**HOW TO COMPLETE THIS TASK:**
Your answer should be one number: the count of lines in the data below that include "overflow".

(RAW DATA begins)

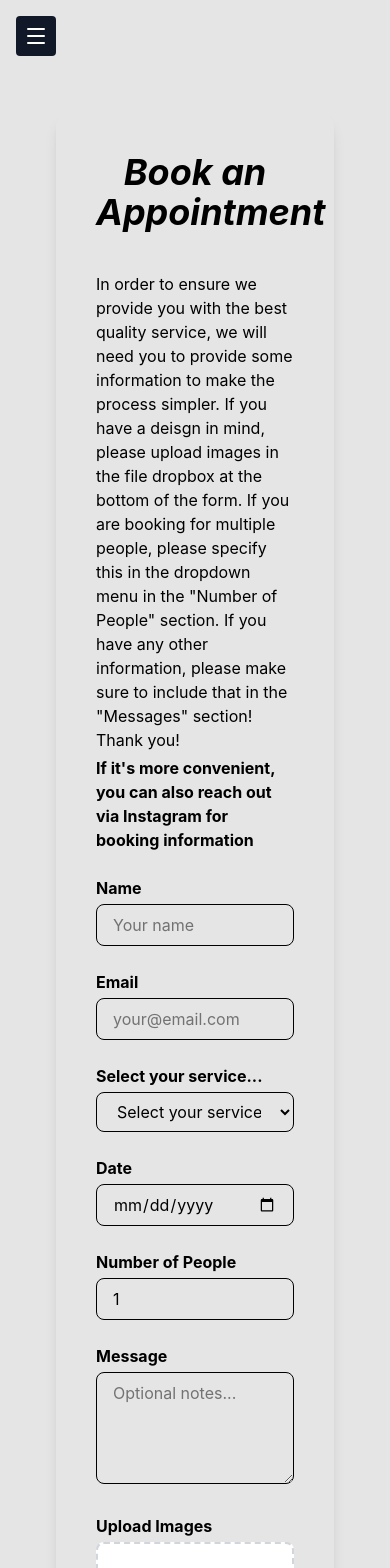
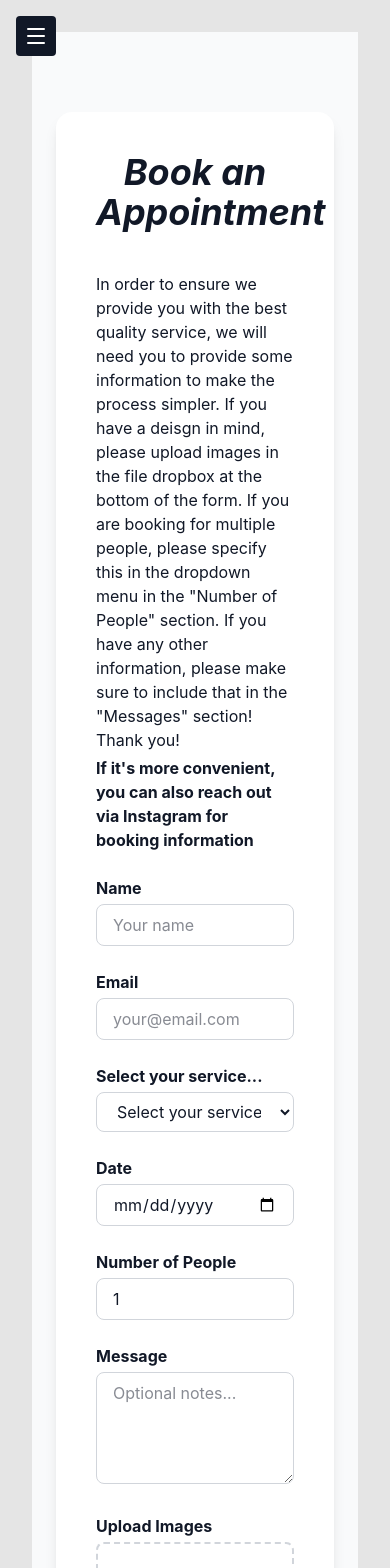
Before and after one commit to amond049/mehendhibyb, a Next.js app: page /bookings in a window 390 px wide. Shown: the top 1568 px of the page. Built offline with nearby package versions, Linux system fonts and the light colour scheme.

Commit message:
Parameterizing all of the colours used in the website to make colour editing much easier

```diff
--- a/app/bookings/page.tsx
+++ b/app/bookings/page.tsx
@@ -124,52 +124,60 @@ export default function BookingPage() {
   return (
     <main className="min-h-screen bg-[var(--booking-page-background)] flex justify-center px-6 py-20 relative">
       <div className="max-w-3xl w-full bg-[var(--booking-page-form-background)] rounded-2xl shadow-lg p-10 relative">
-        <h1 className="font-bold text-4xl italic text-center mb-10">{t("bookingPage.bookAnAppointment")}</h1>
+        <h1 className="font-bold text-4xl italic text-center mb-10 text-[var(--booking-page-title-color)]">
+          {t("bookingPage.bookAnAppointment")}
+        </h1>
 
         <form onSubmit={handleSubmit} className="space-y-6">
           <div>
-            <p className="black mb-1">
+            <p className="mb-1 text-[var(--booking-page-text-color)]">
               {t("bookingPage.description")}
             </p>
-            <p className="black mb-2 font-bold">
+            <p className="mb-2 font-bold text-[var(--booking-page-text-color)]">
               {t("bookingPage.instagramNotice")}
             </p>
           </div>
 
           {/* Name */}
           <div>
-            <label className="block mb-1 font-bold">{t("bookingPage.name")}</label>
+            <label className="block mb-1 font-bold text-[var(--booking-page-label-color)]">
+              {t("bookingPage.name")}
+            </label>
             <input
               name="name"
               type="text"
               value={form.name}
               onChange={handleChange}
               placeholder={t("bookingPage.namePlaceholder")}
-              className="w-full border rounded-lg px-4 py-2"
+              className="w-full border rounded-lg px-4 py-2 border-[var(--booking-page-input-border)] bg-[var(--booking-page-input-background)] text-[var(--booking-page-input-text)]"
             />
           </div>
 
           {/* Email */}
           <div>
-            <label className="block mb-1 font-bold">{t("bookingPage.email")}</label>
+            <label className="block mb-1 font-bold text-[var(--booking-page-label-color)]">
+              {t("bookingPage.email")}
+            </label>
             <input
               name="email"
               type="email"
               value={form.email}
               onChange={handleChange}
               placeholder={t("bookingPage.emailPlaceholder")}
-              className="w-full border rounded-lg px-4 py-2"
+              className="w-full border rounded-lg px-4 py-2 border-[var(--booking-page-input-border)] bg-[var(--booking-page-input-background)] text-[var(--booking-page-input-text)]"
             />
           </div>
 
           {/* Service */}
           <div>
-            <label className="block mb-1 font-bold">{t("bookingPage.service")}</label>
+            <label className="block mb-1 font-bold text-[var(--booking-page-label-color)]">
+              {t("bookingPage.service")}
+            </label>
             <select
               name="service"
               value={form.service}
               onChange={handleChange}
-              className="w-full border rounded-lg px-4 py-2"
+              className="w-full border rounded-lg px-4 py-2 border-[var(--booking-page-input-border)] bg-[var(--booking-page-input-background)] text-[var(--booking-page-input-text)]"
             >
               <option value="">{t("bookingPage.service")}</option>
               <option value="service1">{t("bookingPage.service1")}</option>
@@ -180,54 +188,63 @@ export default function BookingPage() {
 
           {/* Date */}
           <div>
-            <label className="block mb-1 font-bold">{t("bookingPage.date")}</label>
+            <label className="block mb-1 font-bold text-[var(--booking-page-label-color)]">
+              {t("bookingPage.date")}
+            </label>
             <input
               name="date"
               type="date"
               value={form.date}
               onChange={handleChange}
-              className="w-full border rounded-lg px-4 py-2"
+              className="w-full border rounded-lg px-4 py-2 border-[var(--booking-page-input-border)] bg-[var(--booking-page-input-background)] text-[var(--booking-page-input-text)]"
             />
           </div>
 
           {/* Number of People */}
           <div>
-            <label className="block mb-1 font-bold">{t("bookingPage.numberOfPeople")}</label>
+            <label className="block mb-1 font-bold text-[var(--booking-page-label-color)]">
+              {t("bookingPage.numberOfPeople")}
+            </label>
             <input
               name="people"
               type="number"
               min={1}
               value={form.people}
               onChange={handleChange}
-              className="w-full border rounded-lg px-4 py-2"
+              className="w-full border rounded-lg px-4 py-2 border-[var(--booking-page-input-border)] bg-[var(--booking-page-input-background)] text-[var(--booking-page-input-text)]"
             />
           </div>
 
           {/* Message */}
           <div>
-            <label className="block mb-1 font-bold">{t("bookingPage.message")}</label>
+            <label className="block mb-1 font-bold text-[var(--booking-page-label-color)]">
+              {t("bookingPage.message")}
+            </label>
             <textarea
               name="message"
               value={form.message}
               onChange={handleChange}
               placeholder={t("bookingPage.messagePlaceholder")}
-              className="w-full border rounded-lg px-4 py-2 h-28"
+              className="w-full border rounded-lg px-4 py-2 h-28 border-[var(--booking-page-input-border)] bg-[var(--booking-page-input-background)] text-[var(--booking-page-input-text)]"
             />
           </div>
 
           {/* Multi-image Dropzone */}
           <div>
-            <label className="block mb-1 font-bold">{t("bookingPage.uploadImages")}</label>
+            <label className="block mb-1 font-bold text-[var(--booking-page-label-color)]">
+              {t("bookingPage.uploadImages")}
+            </label>
             <div
               {...getRootProps()}
               className={`border-dashed border-2 rounded-lg p-6 text-center cursor-pointer transition
-                ${isDragActive ? "border-blue-500 bg-blue-50" : "border-gray-300 bg-white"}`}
+                ${isDragActive ? "border-[var(--booking-page-dropzone-active-border)] bg-[var(--booking-page-dropzone-active-background)]"
+                               : "border-[var(--booking-page-dropzone-border)] bg-[var(--booking-page-dropzone-background)]"}`}
             >
               <input {...getInputProps()} />
               {isDragActive ? (
-                <p>{t("bookingPage.dragImagesActive")}</p>
+                <p className="text-[var(--booking-page-text-color)]">{t("bookingPage.dragImagesActive")}</p>
               ) : (
-                <p>{t("bookingPage.dragImagesInactive")}</p>
+                <p className="text-[var(--booking-page-text-color)]">{t("bookingPage.dragImagesInactive")}</p>
               )}
             </div>
 
@@ -239,12 +256,12 @@ export default function BookingPage() {
                     <img
                       src={previews[index]}
                       alt={`preview-${index}`}
-                      className="w-20 h-20 object-cover rounded-lg border"
+                      className="w-20 h-20 object-cover rounded-lg border-[var(--booking-page-preview-border)]"
                     />
                     <button
                       type="button"
                       onClick={() => removeImage(index)}
-                      className="absolute top-0 right-0 bg-red-500 text-white rounded-full w-5 h-5 flex items-center justify-center text-xs hover:bg-red-600"
+                      className="absolute top-0 right-0 rounded-full w-5 h-5 flex items-center justify-center text-xs bg-[var(--booking-page-remove-button-bg)] text-[var(--booking-page-remove-button-text)] hover:bg-[var(--booking-page-remove-button-hover)]"
                     >
                       ×
                     </button>
@@ -258,37 +275,44 @@ export default function BookingPage() {
           <button
             type="submit"
             disabled={isSending}
-            className={`w-full py-3 rounded-lg transition ${isSending ? "bg-gray-500 cursor-not-allowed" : "bg-gray-900 text-white hover:bg-black"}`}
+            className={`w-full py-3 rounded-lg transition bg-[var(--booking-page-submit-bg)] text-[var(--booking-page-submit-text)] hover:bg-[var(--booking-page-submit-hover)] disabled:bg-[var(--booking-page-submit-disabled)] disabled:cursor-not-allowed`}
           >
             {t("bookingPage.requestBooking")}
           </button>
         </form>
 
-        {/* Small non-intrusive uploading modal */}
+        {/* Uploading Modal */}
         {isUploading && (
           <div className="fixed inset-0 flex items-center justify-center z-50 pointer-events-none">
-            <div className="bg-white p-6 rounded-lg shadow-lg border pointer-events-auto">
-              <p className="text-lg font-medium">{t("bookingPage.processingImages")}</p>
+            <div className="bg-[var(--booking-page-modal-bg)] p-6 rounded-lg shadow-lg border pointer-events-auto">
+              <p className="text-lg font-medium text-[var(--booking-page-modal-text)]">
+                {t("bookingPage.processingImages")}
+              </p>
             </div>
-            <div className="fixed inset-0 bg-black opacity-20"></div>
+            <div className="fixed inset-0 bg-[var(--booking-page-modal-overlay)]"></div>
           </div>
         )}
 
-        {/* Sending email modal */}
+        {/* Sending Modal */}
         {isSending && (
           <div className="fixed inset-0 flex items-center justify-center z-50 pointer-events-none">
-            <div className="bg-white p-6 rounded-lg shadow-lg border pointer-events-auto">
-              <p className="text-lg font-medium">{t("bookingPage.sendingEmail")}</p>
+            <div className="bg-[var(--booking-page-modal-bg)] p-6 rounded-lg shadow-lg border pointer-events-auto">
+              <p className="text-lg font-medium text-[var(--booking-page-modal-text)]">
+                {t("bookingPage.sendingEmail")}
+              </p>
             </div>
-            <div className="fixed inset-0 bg-black opacity-20"></div>
+            <div className="fixed inset-0 bg-[var(--booking-page-modal-overlay)]"></div>
           </div>
         )}
 
         {/* Notification */}
         {notification && (
           <div
-            className={`fixed top-4 right-4 z-50 px-4 py-3 rounded shadow-lg text-white transition
-              ${notification.type === "success" ? "bg-green-500" : "bg-red-500"}`}
+            className={`fixed top-4 right-4 z-50 px-4 py-3 rounded shadow-lg text-[var(--booking-page-notification-text)] transition-all duration-300 transform ${
+              notification.type === "success"
+                ? "bg-[var(--booking-page-notification-success)]"
+                : "bg-[var(--booking-page-notification-error)]"
+            } animate-slide-in`}
           >
             {notification.message}
           </div>
--- a/app/globals.css
+++ b/app/globals.css
@@ -26,6 +26,36 @@ html, body {
   overflow-x: hidden;
 }
 
+@keyframes slideIn {
+  0% {
+    opacity: 0;
+    transform: translateX(100%);
+  }
+  100% {
+    opacity: 1;
+    transform: translateX(0);
+  }
+}
+
+@keyframes slideOut {
+  0% {
+    opacity: 1;
+    transform: translateX(0);
+  }
+  100% {
+    opacity: 0;
+    transform: translateX(100%);
+  }
+}
+
+.animate-slide-in {
+  animation: slideIn 0.3s ease-out forwards;
+}
+
+.animate-slide-out {
+  animation: slideOut 0.3s ease-in forwards;
+}
+
 @keyframes carousel-scroll {
   0% {
     transform: translateX(0);
@@ -42,8 +72,32 @@ html, body {
 
 :root {
   /* colours for the booking page */
-  --booking-page-background: #e5e5e5;
-  --booking-page-form-bcakground: #fff;
+    --booking-page-background: #f9fafb;
+  --booking-page-form-background: #ffffff;
+  --booking-page-title-color: #111827;
+  --booking-page-text-color: #111827;
+  --booking-page-label-color: #111827;
+  --booking-page-input-background: #ffffff;
+  --booking-page-input-text: #111827;
+  --booking-page-input-border: #d1d5db;
+  --booking-page-dropzone-border: #d1d5db;
+  --booking-page-dropzone-background: #ffffff;
+  --booking-page-dropzone-active-border: #3b82f6;
+  --booking-page-dropzone-active-background: #dbebff;
+  --booking-page-preview-border: #d1d5db;
+  --booking-page-remove-button-bg: #ef4444;
+  --booking-page-remove-button-text: #ffffff;
+  --booking-page-remove-button-hover: #dc2626;
+  --booking-page-submit-bg: #111827;
+  --booking-page-submit-text: #ffffff;
+  --booking-page-submit-hover: #000000;
+  --booking-page-submit-disabled: #6b7280;
+  --booking-page-modal-bg: #ffffff;
+  --booking-page-modal-text: #111827;
+  --booking-page-modal-overlay: rgba(0, 0, 0, 0.2);
+  --booking-page-notification-success: #10b981; /* green */
+  --booking-page-notification-error: #ef4444;   /* red */
+  --booking-page-notification-text: #ffffff;
 
   /* colours for the cart page */
   --cart-page-background: #e5e5e5;
@@ -61,6 +115,34 @@ html, body {
   --custom-orders-page-submit-button-background: #111827;
   --custom-orders-page-submit-button-hover: #000;
   --custom-orders-page-submit-button-text: #fff;
+  --custom-orders-page-submit-button-disabled: #6b7280;
+  --custom-orders-page-submit-button-normal-state-text: #fff;
+  --custom-orders-page-submit-button-hover-background: #000;
+  --custom-orders-page-email-modal-background: #000;
+  --custom-orders-page-notification-text: #fff;
+  --custom-orders-page-notification-success: #10b981;
+  --custom-orders-page-notification-error: #ef4444;
+
+  /* colours for the information page */
+  --information-page-background: #fdfdfd; /* optional */
+  --information-page-subtitle-text: #4b5563; /* was text-gray-600 */
+  --information-page-body-text: #374151; /* was text-gray-700 */
+  --information-page-heading-text: #1f2937; /* was text-gray-800 */
+  --information-page-divider-bg: #d1d5db; /* was bg-gray-300 */
+  --information-page-icon-bg: #1f2937; /* was bg-gray-800 */
+  --information-page-icon-text: #ffffff; /* was text-white */
+  --information-page-section-bg: rgba(255,255,255,0.6); /* was bg-white/60 */
+  --information-page-card-bg: #ffffff; /* was bg-white */
+  --staining-results-caption-text-color: #374151;
+
+  /* colours for the portfolio page */
+  --portfolio-page-background: #f9fafb;
+  --portfolio-page-title-text: #111827;
+  --portfolio-page-error-text: #b91c1c;
+  --portfolio-page-loading-text: #374151;
+  --portfolio-page-card-background: #ffffff;
+  --portfolio-page-card-shadow: 0 4px 6px rgba(0,0,0,0.1);
+  --portfolio-page-card-hover-shadow: 0 25px 50px rgba(0,0,0,0.25);
 
   /* colours for the layout.tsx file, this controls the colours for everything */
   --layout-background: #e5e5e5;
@@ -106,6 +188,8 @@ html, body {
   --our-services-section-carousel-border: #eab308;
   --our-services-arrow-color: #fff;
   --our-services-dots-color: #fff;
+  --our-services-section-description-text-color: #374151;
+  --our-services-portfolio-link-color: #3b82f6;
 
   --mobile-menu-button-background: #111827;
   --mobile-menu-button-text-color: #fff;
@@ -117,10 +201,14 @@ html, body {
   --sidebar-item-active-background: #111827;
   --sidebar-icon-is-active: #fff;
   --sidebar-icon-not-active: #000;
+  --sidebar-cart-badge-background: #eab308;
+  --sidebar-cart-badge-text-color: #000000;
 
   --sidenav-active-section: #a16207;
   --sidenav-inactive-section: #000;
   --sidenav-inactive-section-hover: #000;
   --sidenav-background-color: #fff;
-  --sidenav-border: #fff
+  --sidenav-border: #fff;
+
+  --henna-divider-color: #374151;
 }
--- a/app/store/[slug]/page.tsx
+++ b/app/store/[slug]/page.tsx
@@ -22,8 +22,8 @@ export default function ProductPage({ params }: ProductPageProps) {
   const { name, price, image, description } = product;
 
   return (
-    <main className="min-h-screen bg-[vars(--store-item-page-background)] flex justify-center px-6 py-20">
-      <div className="max-w-4xl w-full bg-[vars(--store-item-background)] rounded-2xl shadow-lg p-10 grid md:grid-cols-2 gap-10">
+    <main className="min-h-screen bg-[var(--store-item-page-background)] flex justify-center px-6 py-20">
+      <div className="max-w-4xl w-full bg-[var(--store-item-background)] rounded-2xl shadow-lg p-10 grid md:grid-cols-2 gap-10">
         <img
           src={image}
           alt={name}
--- a/app/store/page.tsx
+++ b/app/store/page.tsx
@@ -15,7 +15,7 @@ export default function StorePage() {
             <Link
               key={product.slug}
               href={`/store/${product.slug}`}
-              className="bg-[vars(--store-listing-item-background)] rounded-2xl shadow hover:shadow-lg transition overflow-hidden"
+              className="bg-[var(--store-listing-item-background)] rounded-2xl shadow hover:shadow-lg transition overflow-hidden"
             >
               <img
                 src={product.image}
--- a/components/contactUsSection.tsx
+++ b/components/contactUsSection.tsx
@@ -1,8 +1,8 @@
 "use client"
 
 import { useTranslation } from "react-i18next"
-import { FaXTwitter, FaMeta } from "react-icons/fa6";
-import { FaTiktok, FaYoutube, FaInstagram } from "react-icons/fa";
+import { FaMeta } from "react-icons/fa6";
+import { FaTiktok, FaInstagram } from "react-icons/fa";
 import { useEffect, useState } from "react";
 
 export default function ContactSection() {
--- a/components/divider.tsx
+++ b/components/divider.tsx
@@ -7,7 +7,7 @@ export default function HennaDivider() {
         viewBox="0 0 220 40"
         fill="none"
         xmlns="http://www.w3.org/2000/svg"
-        className="text-gray-700"
+        className="text-[var(--henna-divider-color)]"
       >
         {/* Left line */}
         <line
--- a/components/sidebar.tsx
+++ b/components/sidebar.tsx
@@ -125,7 +125,7 @@ export default function Sidebar({ collapsed, setCollapsed }: any) {
 
                       {/* CART COUNT */}
                       {item.href === "/cart" && cart.length > 0 && (
-                        <span className="bg-yellow-500 text-black text-xs px-2 py-0.5 rounded-full">
+                        <span className="bg-[var(--sidebar-cart-badge-background)] text-[var(--sidebar-cart-badge-text-color)] text-xs px-2 py-0.5 rounded-full">
                           {cart.length}
                         </span>
                       )}
--- a/components/stainingResults.tsx
+++ b/components/stainingResults.tsx
@@ -21,8 +21,8 @@ export default function StainingResultsGallery() {
             alt={`Staining result ${idx + 1}`}
             className="rounded-xl w-full h-64 object-cover"
           />
-        <p
-        className="text-gray-700 text-center italic"
+      <p
+        className="text-[var(--staining-results-caption-text-color)] text-center italic"
         dangerouslySetInnerHTML={{ __html: t(`informationPage.stainingResultsCaption${idx + 1}`) }}
         />
         </div>
```
Also changed, not shown: app/customorders/page.tsx (+4 -4 lines), app/information/page.tsx (+33 -35 lines), app/portfolio/page.tsx (+27 -7 lines), components/ourServicesSection.tsx (+47 -14 lines).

(RAW DATA ends)

**ANSWER FOR THE TASK:**
3